Take-Away: A non-spouse beneficiary cannot use a 60-day rollover with regard to an inherited traditional IRA. Only a custodian-to-custodian transfer of the inherited IRA will work to avoid immediate income taxation of the inherited IRA.

Background: One critically important distribution rule is that a non-spouse beneficiary cannot perform a 60-day rollover of an inherited IRA. If the IRA funds are transferred to a non-spouse beneficiary, the distribution is fully taxable, even if that non-spouse beneficiary transfers the funds into a new IRA within 60 days of receipt, which is the conventional rollover distribution rule.

One Example of Custodian-to-Custodian Rule: An adult daughter inherited her mother’s traditional IRA. The account balance was $38,186. Soon after the mother’s death the IRA custodian issued to the daughter two checks- one for $2,282 and one for $35,358. Either the daughter requested these distributions or she otherwise tacitly consented to the distributions. Perhaps the smaller check was the deceased mother’s RMD for the calendar year that the mother had not taken before her death. The daughter retained the smaller of the two checks, and she transferred (rolled) the larger check into an IRA account that she had with another IRA custodian, all within 60 days of her receipt of the larger check. The daughter, thinking she had effected a timely 60-day rollover, did not report the larger check amount in her taxable income for the year of its receipt. The IRS issued to the daughter a notice of deficiency for $9,000. The daughter’s dispute with the IRS ultimately moved to the U.S. Tax Court. The daughter argued that she had misunderstood the IRA distribution rules, that she had otherwise complied with the 60-day rollover rule, and that she had always intended to roll over the larger check from her deceased mother’s inherited IRA. In short, the daughter argued that she had ‘substantially complied with all of the relevant IRA distribution rules’ and accordingly she thought the IRS should cut her some slack. The Tax Court found that the daughter’s actions, or her intention with regard to the distribution, were irrelevant to the tax laws. The Tax Court noted:

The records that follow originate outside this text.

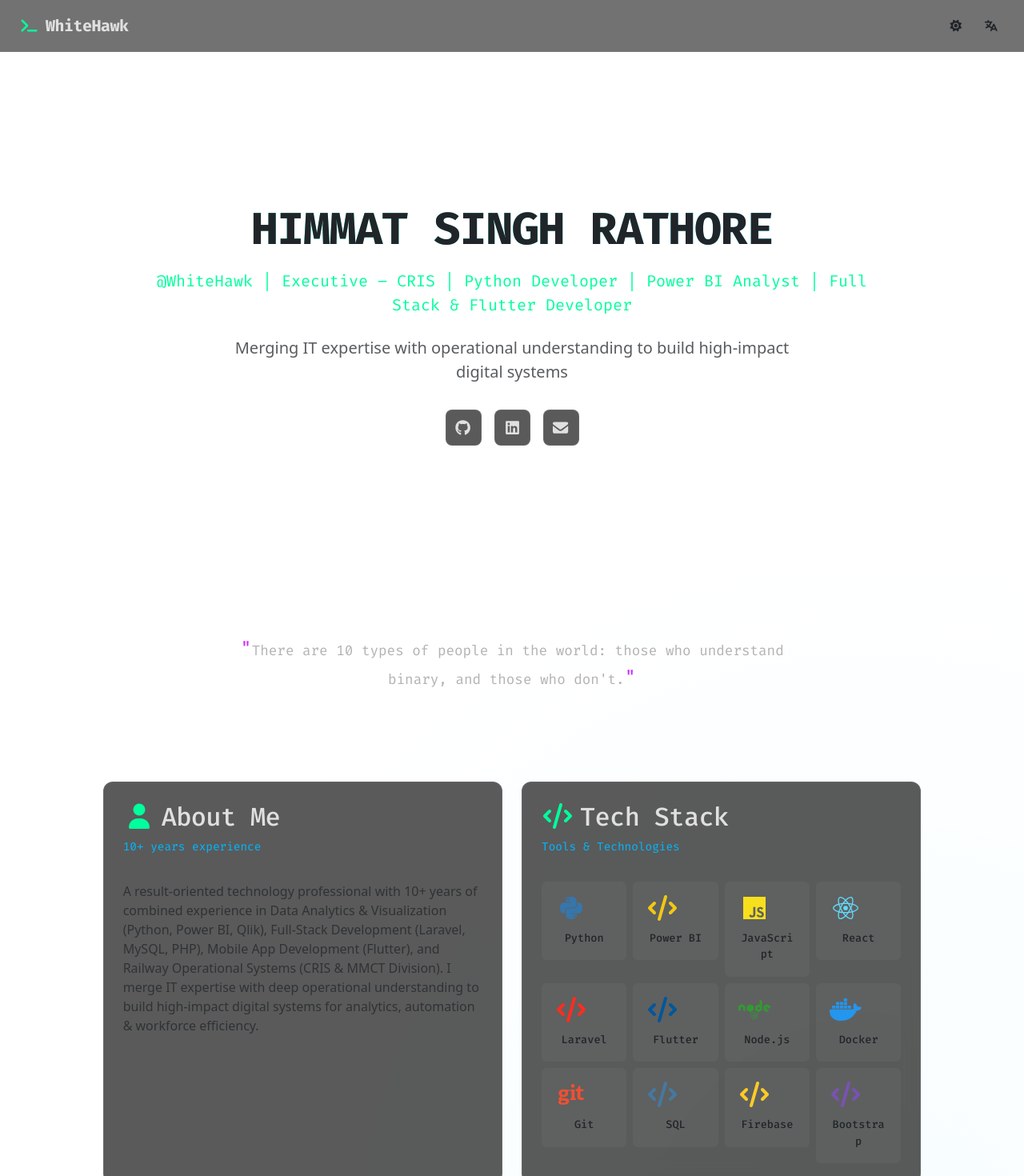
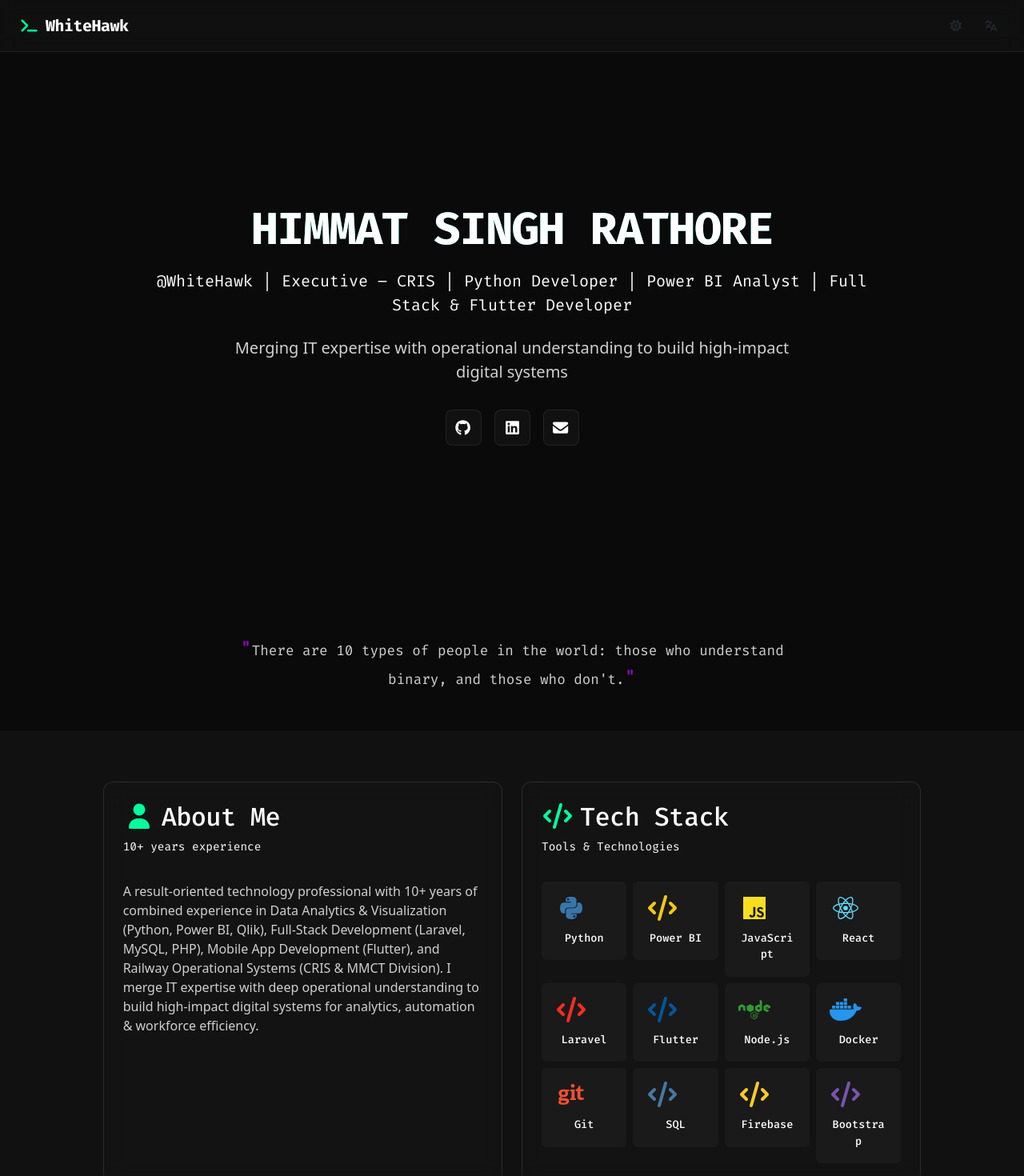
Before and after one commit to himmsrathore/flask_hello, a React (Vite) app in the folder frontend/: page / in a window 1280 px wide. Shown: the top 1470 px of the page at 80% size. Built offline with nearby package versions, Linux system fonts and the light colour scheme; a web font is replaced by a local one.

Commit message:
Fix: Dark Mode Text Visibility - Updated CSS variables for brighter text and fixed App.css syntax error

```diff
--- a/frontend/src/App.css
+++ b/frontend/src/App.css
@@ -195,6 +195,62 @@
   display: block;
 }
 
+/* Dark Theme */
+.portfolio.dark {
+  background-color: var(--bg-primary);
+  color: var(--text-primary);
+}
+
+.portfolio.dark h1,
+.portfolio.dark h2,
+.portfolio.dark h3,
+.portfolio.dark h4,
+.portfolio.dark h5,
+.portfolio.dark h6,
+.portfolio.dark p,
+.portfolio.dark span,
+.portfolio.dark div,
+.portfolio.dark li,
+.portfolio.dark a {
+  color: var(--text-primary);
+}
+
+.portfolio.dark .text-muted {
+  color: var(--text-secondary) !important;
+}
+
+.portfolio.dark .navbar {
+  background-color: var(--bg-secondary);
+  color: var(--text-primary);
+}
+
+.portfolio.dark .navbar-brand {
+  color: var(--text-primary) !important;
+}
+
+.portfolio.dark .card {
+  background-color: var(--bg-card);
+  color: var(--text-primary);
+  border: 1px solid rgba(255, 255, 255, 0.1) !important;
+}
+
+.portfolio.dark .section-title {
+  color: var(--text-primary) !important;
+}
+
+.portfolio.dark .footer-section {
+  background-color: var(--bg-secondary);
+  color: var(--text-primary);
+}
+
+.portfolio.dark .hero-section {
+  background-color: var(--bg-primary);
+}
+
+.portfolio.dark .section-padding:nth-child(even) {
+  background-color: var(--bg-secondary);
+}
+
 /* Quote Component */
 .quote-container {
   padding: 3rem 1rem;
--- a/frontend/src/index.css
+++ b/frontend/src/index.css
@@ -9,8 +9,8 @@
   --bg-primary: #0a0a0a;
   --bg-secondary: #111111;
   --bg-card: rgba(20, 20, 20, 0.7);
-  --text-primary: #e0e0e0;
-  --text-secondary: #a0a0a0;
+  --text-primary: #ffffff;
+  --text-secondary: #d0d0d0;
   --accent-primary: #00ff9d;
   /* Neon Green */
   --accent-secondary: #00b8ff;
```
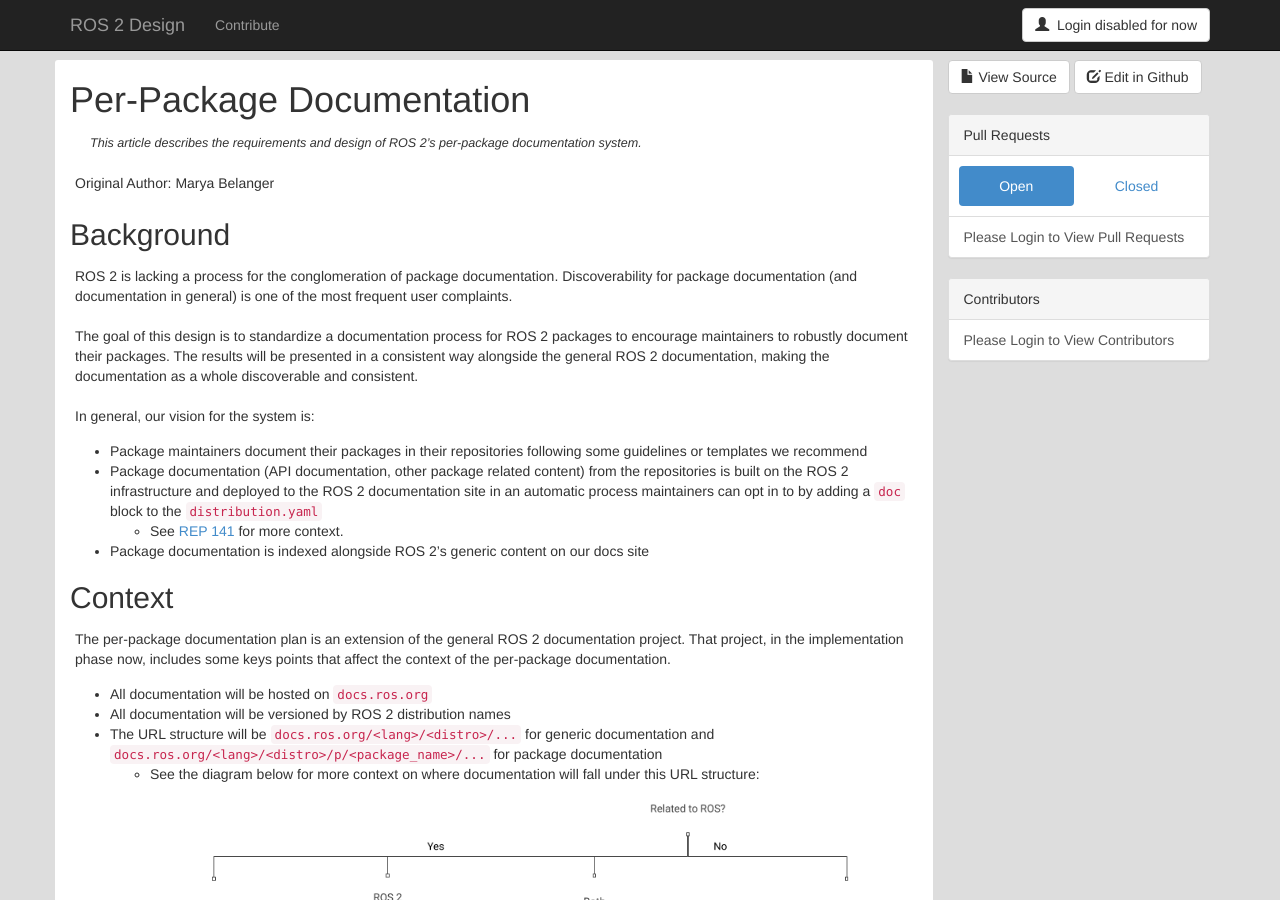
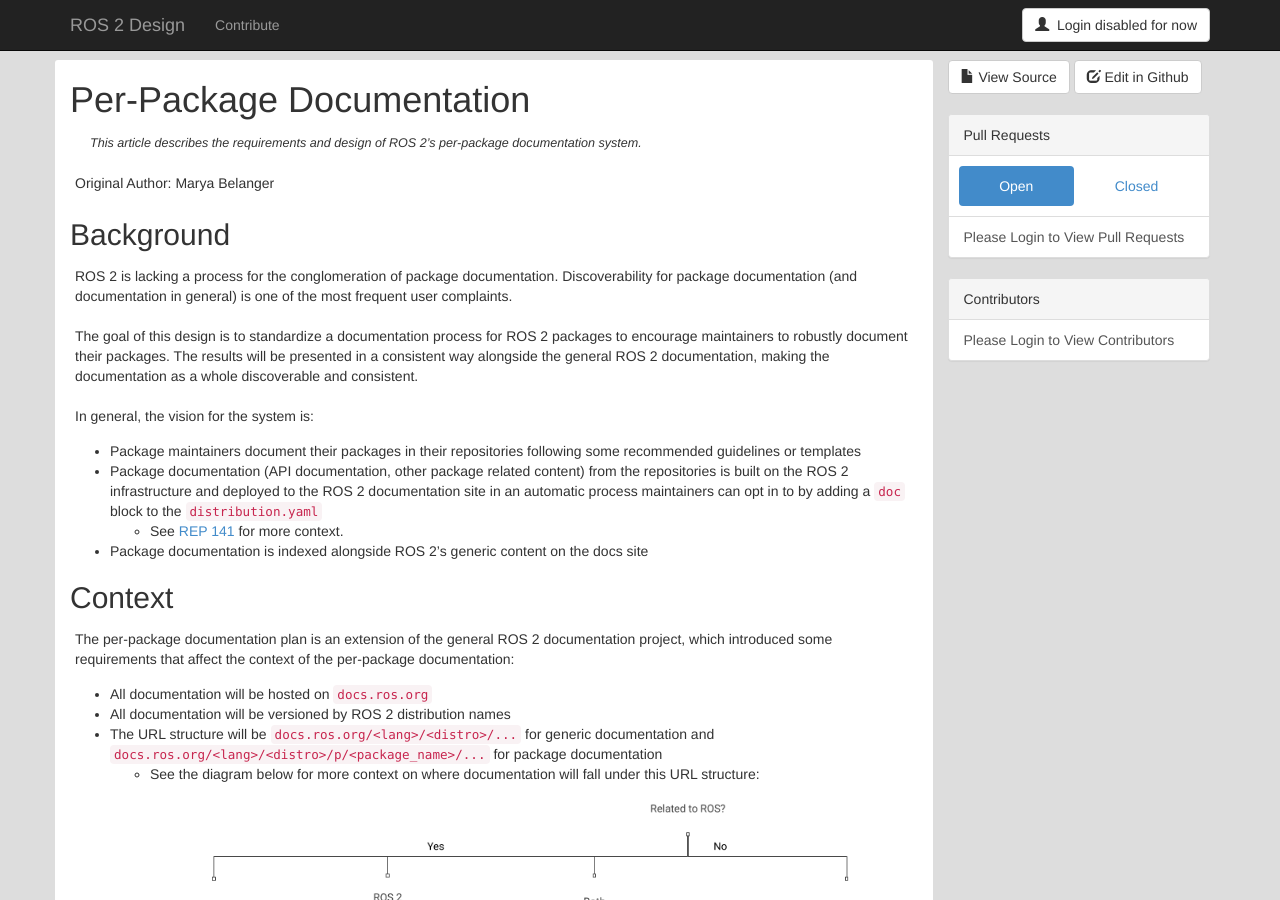
Before and after one commit to ros2/design, a Jekyll site: the page built from articles/per_package_documentation.md, in a window 1280 px wide and 900 px high. Built offline with Jekyll 4.4.1, drawn with Linux system fonts in a browser that asks for light colours; nearby versions of some CDN libraries; some of the changed text lies outside the part shown.

Commit message:
remove possesive tone, time specific statements
Signed-off-by: maryaB-osr <marya@openrobotics.org>

```diff
--- a/articles/per_package_documentation.md
+++ b/articles/per_package_documentation.md
@@ -25,17 +25,16 @@
 The goal of this design is to standardize a documentation process for ROS 2 packages to encourage maintainers to robustly document their packages.
 The results will be presented in a consistent way alongside the general ROS 2 documentation, making the documentation as a whole discoverable and consistent.
 
-In general, our vision for the system is:
+In general, the vision for the system is:
 
-- Package maintainers document their packages in their repositories following some guidelines or templates we recommend
+- Package maintainers document their packages in their repositories following some recommended guidelines or templates
 - Package documentation (API documentation, other package related content) from the repositories is built on the ROS 2 infrastructure and deployed to the ROS 2 documentation site in an automatic process maintainers can opt in to by adding a `doc` block to the `distribution.yaml`
   - See [REP 141](https://www.ros.org/reps/rep-0141.html) for more context.
-- Package documentation is indexed alongside ROS 2's generic content on our docs site
+- Package documentation is indexed alongside ROS 2's generic content on the docs site
 
 ## Context
 
-The per-package documentation plan is an extension of the general ROS 2 documentation project.
-That project, in the implementation phase now, includes some keys points that affect the context of the per-package documentation.
+The per-package documentation plan is an extension of the general ROS 2 documentation project, which introduced some requirements that affect the context of the per-package documentation:
 
 - All documentation will be hosted on `docs.ros.org`
 - All documentation will be versioned by ROS 2 distribution names
@@ -80,7 +79,7 @@
 The docs site and buildfarm will allow documentation for the latest version of a package corresponding to each ROS 2 distribution the docs site supports versioning for.
 The package repository can still maintain it's own docs for previous versions.
 
-While multiple package versions per distribution will not initially be supported, the URL structure will support the addition of this feature in the future (mentioned in the Secondary requirements below).
+While multiple package versions per distribution will not initially be supported, the URL structure will support the addition of this feature in the future (mentioned under "Secondary requirements" below).
 
 **The buildfarm must automatically build package documentation**
 
```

  • The only way a non-spouse beneficiary can transfer an inherited IRA is through a direct custodian-to-custodian transfer. Because the daughter did not do this, she was left with a taxable distribution of the larger check.
  • There was no way that the IRS, or the Tax Court, could fix the daughter’s mistake the way the tax laws and IRA distribution rules are currently written.
  • The income tax liability was $9,000. The Tax Court decision is silent if penalties or interest were assessed, as the deposit was made into the daughter’s IRA in 2008 and the decision of the Tax Court was issued in 2012.
  • The daughter’s situation arguably could have been worse. Since the $35,358 was ineligible for an IRA contribution by the daughter, it was technically an excess contribution to the daughter’s IRA. Accordingly, that excess contribution needed to be removed from the daughter’s IRA by October 15 of the calendar year that follows the contribution by the daughter. If that excess contribution was not removed by that date, the IRS would impose a 6% penalty for each calendar year that those excess contribution assets remained in the daughter’s IRA account. As such it is possible that the daughter faced a 6% penalty for each year the excess contribution remained in her IRA (2008 through 2012.)
  • Citation: Beech et. ux. vs Commissioner, Tax Court U.S., Op. 2012-74, No. 1948-11-S (July 26, 2012).

Conclusion: An entirely different set of rules pertain to the transfer of funds from an inherited IRA to the beneficiary’s separate IRA. One example is that the name of the deceased IRA owner must remain on the account, e.g. ‘Mary Smith, deceased, IRA for the benefit of Susan Brown, beneficiary.’ Another important distinction is that no 60-day rollovers are permitted if the IRA beneficiary is a non-spouse beneficiary of the deceased IRA owner; only a custodian-to-custodian transfer of the inherited IRA is permitted to avoid immediate income taxation of the distributed amount. Finally, since required minimum distributions are required to be taken from an inherited IRA after it is inherited, it should not be commingled with the non-spouse beneficiary’s own IRA, where required minimum distributions are not required until the IRA owner attains age 70 ½.